Kiran Stacey

Asil Nadir

Asil Nadir

The row about what should happen to the money given to the Tories in the 1980s by the convicted fraudster Asil Nadir rumbles on. In this morning’s Mail, Lord McAlpine, the former Tory treasurer, said keeping the money would “taint” the party. He said:

It shames the Conservatives if they hang on to it. They have a moral duty to give it back.

He turned the screw on David Cameron himself:

The Tory Party has a duty to return it. It will speak volumes about the character of the modern Tory Party if they don’t do the right thing. I trust that David Cameron is an honourable man.

The former tycoon boasted in the 1990s of having given over £1m to the Tories,  but the party says the money came from his company Polly Peck, and had not been stolen. They say this despite reports of a 1993 document from the accountants Touche Ross to Tory HQ which said £365,000 had been stolen.

I have been talking to several Tory MPs today and it seems all this wrangling over the cash is starting to make them uneasy. Two of them said they wanted the party simply to bite the bullet and hand the money back before the row got worse. One told me: 

Kiran Stacey

The issue of whether to grant permission for a third runway at Heathrow is starting to become a festering sore for the Tories. Although coalition policy is not to allow it, pressure has been building for a while on the party to commit to reversing that decision if they win a majority in 2015.

David Cameron and George Osborne have been quietly persuaded that a u-turn in party policy is needed, but are unwilling to make that their public stance until 2015.

Willie Walsh

Willie Walsh

In the meantime the aviation industry is getting impatient. Willie Walsh made his frustrations clear in an unusually outspoken and personal attack on the PM in the FT this morning. The chief executive of International Airlines Group, which controls BA, called the lack of progress a “disgrace”. He added:
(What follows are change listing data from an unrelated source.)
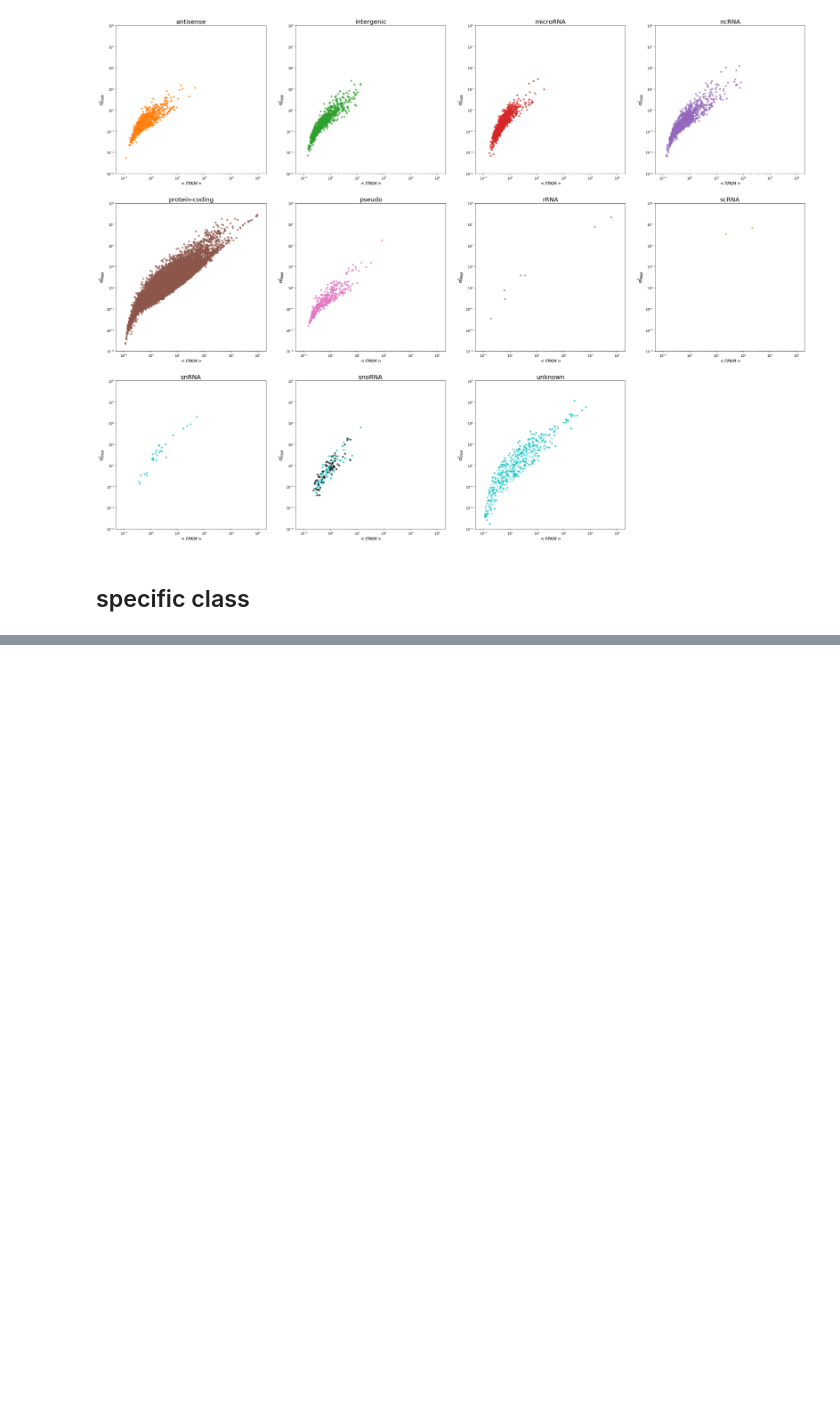
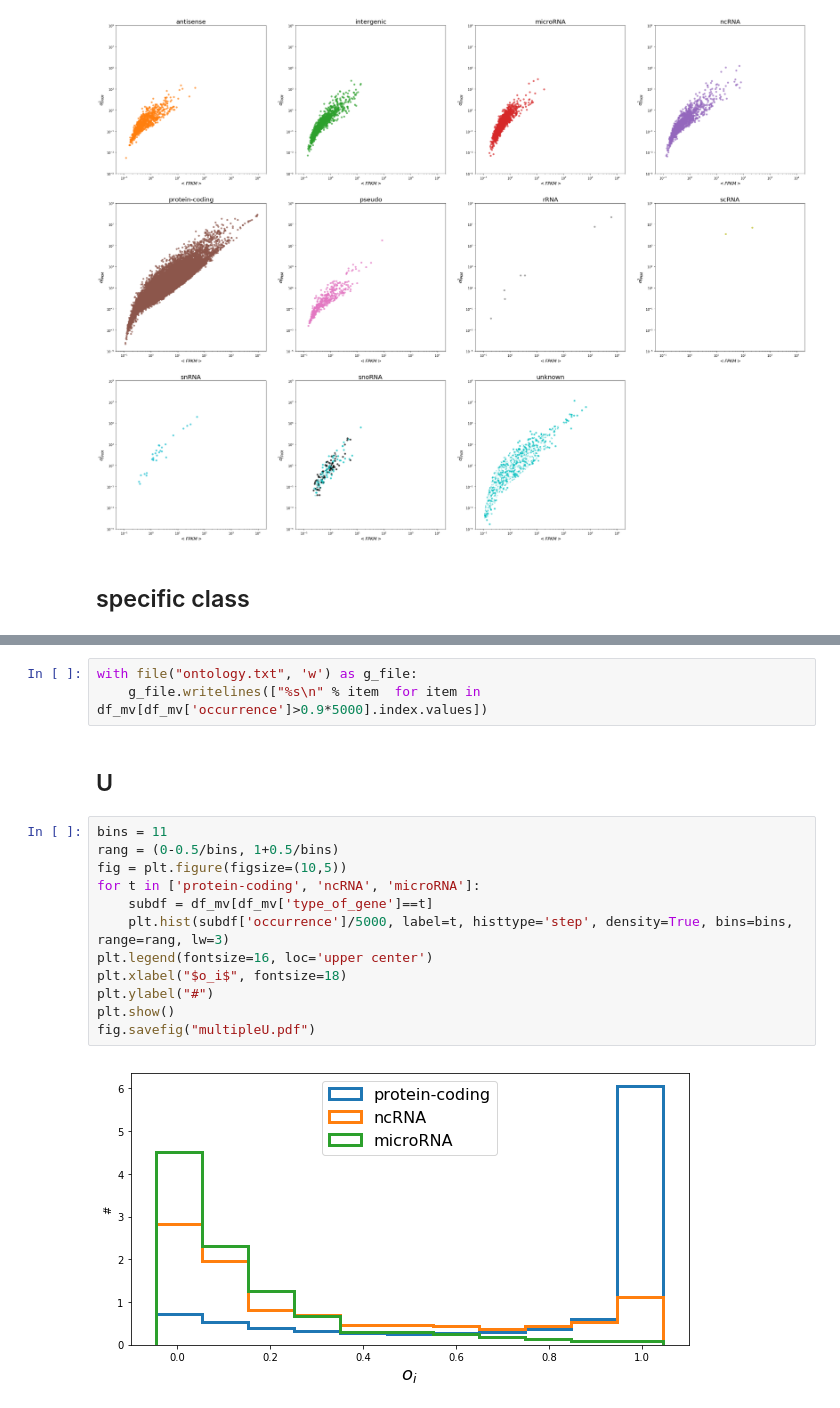
Before and after one commit to fvalle1/master_thesis, a Jupyter notebook: Table_ByGeneType.ipynb, the cells around one changed output, grey strips where cells are left out. Saved outputs shown, nothing was run; the diff lists cells and outputs as text; blank space fills up the shorter version.

Commit message:
ontology

```diff
--- a/Table_ByGeneType.ipynb
+++ b/Table_ByGeneType.ipynb
@@ -89,0 +125,19 @@ fig.savefig('%s_'%type_of_gene+yscale+xscale+'.png')
+# %%
+with file("ontology.txt", 'w') as g_file:
+    g_file.writelines(["%s\n" % item  for item in df_mv[df_mv['occurrence']>0.9*5000].index.values])
+# %% [markdown]
+## U
+# %%
+bins = 11
+rang = (0-0.5/bins, 1+0.5/bins)
+fig = plt.figure(figsize=(10,5))
+for t in ['protein-coding', 'ncRNA', 'microRNA']:
+    subdf = df_mv[df_mv['type_of_gene']==t]
+    plt.hist(subdf['occurrence']/5000, label=t, histtype='step', density=True, bins=bins, range=rang, lw=3)
+plt.legend(fontsize=16, loc='upper center')
+plt.xlabel("$o_i$", fontsize=18)
+plt.ylabel("#")
+plt.show()
+fig.savefig("multipleU.pdf")
+# %% [output]
+[figure, added]
```
Also changed, not shown: parts of 4 cells of this notebook, 31 other files.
I don’t believe this government has the political will to address the issues. David Cameron seems a lot happier clapping and cheering for gold medals than dealing with tough, long-term economic challenges.